Most colleges mandate a minimum of 6 credit hours for students to qualify as part-time and 12 credit hours to qualify as full-time. Enrollment criteria can vary by school so it’s always best to discuss with your admissions or financial aid advisor. For example, Brigham Young University considers students enrolled in 0.5 to 8.5 hours per semester as part-time. Students enrolled in 9 to 11.5 hours are three-quarter time, and only students enrolled in 12 hours are full-time. Some colleges mandate a minimum of 6 credit hours for students to qualify as part-time, and others divide all students between part-time and full-time, eliminating the three-quarter status entirely.

Need-based financial aid and scholarships and part-time status

Part-time students are typically offered the same need-based financial aid opportunities as full-time students. The per-semester award amount typically decreases proportionally with the number of enrolled hours, but your overall award throughout your education should remain the same.

Some merit-based scholarships require full-time enrollment, but you should research the available scholarships at your school to determine if you could be eligible. You can also try reaching out to the financial aid or admission office to ask if there are additional financial aid opportunities for part-time students.

Recommended: How to write a financial aid appeal letter

Federal Aid and the FAFSA

When it comes to filling out the FAFSA, the process for part-time students is the same as for full-time students. You’ll need to fill out the FAFSA before the deadline to qualify for federal aid. Remember, you should fill it out earlier if your school has an earlier deadline.

Part-time students are eligible for all of the same federal aid opportunities as full-time students, although the amounts they qualify for decrease proportionally with the number of hours they enroll in. These opportunities include direct subsidized and unsubsidized loans, Direct PLUS loans, and the Pell Grant

Your Pell Grant award amount is partially determined by the number of credit hours you enroll in. Students are classified into one of four categories: Full-time, three-quarter-time, half-time, or less-than-half-time. 

Your federal aid should end up awarding you the same amount at the end of your studies as if you had enrolled full-time. Although it awards less per semester, part-time students remain enrolled for a higher number of semesters. Therefore, they usually will receive the same amount of aid.

See also: How to apply for student loans: federal and private

Work study

As a part-time student, you may have additional time that you could spend working to help pay for your education.

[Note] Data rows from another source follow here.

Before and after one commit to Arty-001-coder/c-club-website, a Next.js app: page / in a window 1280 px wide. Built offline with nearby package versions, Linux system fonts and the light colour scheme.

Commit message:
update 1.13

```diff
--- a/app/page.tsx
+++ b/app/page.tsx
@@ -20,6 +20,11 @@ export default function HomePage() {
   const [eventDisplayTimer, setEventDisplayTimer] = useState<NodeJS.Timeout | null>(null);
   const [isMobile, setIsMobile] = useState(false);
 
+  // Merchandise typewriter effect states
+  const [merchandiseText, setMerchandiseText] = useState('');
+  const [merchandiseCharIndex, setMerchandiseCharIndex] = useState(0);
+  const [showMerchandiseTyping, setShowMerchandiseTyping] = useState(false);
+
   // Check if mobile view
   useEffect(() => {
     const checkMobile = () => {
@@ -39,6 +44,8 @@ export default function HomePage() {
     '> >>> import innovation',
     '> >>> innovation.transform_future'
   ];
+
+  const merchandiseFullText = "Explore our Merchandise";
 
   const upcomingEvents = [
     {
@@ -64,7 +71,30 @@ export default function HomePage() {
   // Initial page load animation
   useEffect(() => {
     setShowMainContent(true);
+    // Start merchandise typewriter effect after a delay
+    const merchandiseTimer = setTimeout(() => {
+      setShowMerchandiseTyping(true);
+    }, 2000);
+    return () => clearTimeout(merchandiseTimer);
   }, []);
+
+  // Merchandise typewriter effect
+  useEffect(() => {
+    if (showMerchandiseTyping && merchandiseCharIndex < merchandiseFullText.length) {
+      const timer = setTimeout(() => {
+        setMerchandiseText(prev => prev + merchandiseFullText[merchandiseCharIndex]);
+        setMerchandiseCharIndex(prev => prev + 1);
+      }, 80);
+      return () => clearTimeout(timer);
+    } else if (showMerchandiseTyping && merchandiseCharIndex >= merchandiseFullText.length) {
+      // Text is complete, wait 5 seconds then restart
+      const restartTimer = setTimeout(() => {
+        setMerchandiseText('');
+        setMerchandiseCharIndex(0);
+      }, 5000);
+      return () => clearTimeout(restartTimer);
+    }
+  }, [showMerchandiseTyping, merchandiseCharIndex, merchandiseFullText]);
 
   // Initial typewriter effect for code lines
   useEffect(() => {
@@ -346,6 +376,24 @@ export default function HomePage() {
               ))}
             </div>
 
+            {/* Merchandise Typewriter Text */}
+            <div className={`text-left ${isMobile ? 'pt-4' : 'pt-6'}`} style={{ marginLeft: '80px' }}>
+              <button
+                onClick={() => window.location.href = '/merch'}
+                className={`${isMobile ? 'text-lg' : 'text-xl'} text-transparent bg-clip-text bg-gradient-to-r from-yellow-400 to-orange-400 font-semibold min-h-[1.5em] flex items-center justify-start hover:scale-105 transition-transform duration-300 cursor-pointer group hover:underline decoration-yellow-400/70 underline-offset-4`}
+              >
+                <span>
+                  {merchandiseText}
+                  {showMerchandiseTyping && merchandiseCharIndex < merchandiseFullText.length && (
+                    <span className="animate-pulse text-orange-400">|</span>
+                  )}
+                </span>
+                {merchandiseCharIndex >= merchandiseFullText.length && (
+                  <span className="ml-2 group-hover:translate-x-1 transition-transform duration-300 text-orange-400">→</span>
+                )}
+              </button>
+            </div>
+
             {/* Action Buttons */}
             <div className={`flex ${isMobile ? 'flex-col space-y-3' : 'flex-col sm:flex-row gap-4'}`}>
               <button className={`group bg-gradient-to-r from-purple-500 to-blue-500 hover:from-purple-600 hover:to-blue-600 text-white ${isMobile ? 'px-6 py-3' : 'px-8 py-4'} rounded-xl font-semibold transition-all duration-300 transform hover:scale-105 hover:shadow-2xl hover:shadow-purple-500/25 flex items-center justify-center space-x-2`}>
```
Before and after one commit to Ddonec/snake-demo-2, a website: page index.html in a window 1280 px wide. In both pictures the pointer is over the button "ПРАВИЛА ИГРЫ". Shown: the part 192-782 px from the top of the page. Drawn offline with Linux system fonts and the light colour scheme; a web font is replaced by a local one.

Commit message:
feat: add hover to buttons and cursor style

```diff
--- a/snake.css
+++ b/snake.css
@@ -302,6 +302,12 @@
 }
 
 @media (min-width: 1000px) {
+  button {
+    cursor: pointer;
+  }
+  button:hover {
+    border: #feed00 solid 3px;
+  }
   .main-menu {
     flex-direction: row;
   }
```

Most colleges offer work-study opportunities for eligible students. These opportunities often come with the added benefit of providing valuable work experience, and potentially building relationships with professors. If you are curious about work study, reach out to your financial aid office about opportunities.

Also read: Is work study worth it?

Private scholarships

Part-time students should also look for private scholarships.  Your life story will make you stand out from others so look for scholarships that cater to your specific situation. Check out our scholarship lists that may be relevant to you: Moms, Online, NonTraditional, and Adults.

Student loans

An estimated 34% of students depend on student loans to pay for college. Part-time students are eligible for many of the same student loans as full-time students. Although your total eligible amount may vary, you can take advantage of many federal programs. These include Stafford Loans and Parent PLUS Loans. Additionally, you can take out private loans. Although their interest rates and repayment options are generally less favorable than federal programs, they can bridge your financial aid gap and make college a reality for you.

Related: How to get scholarships for part-time students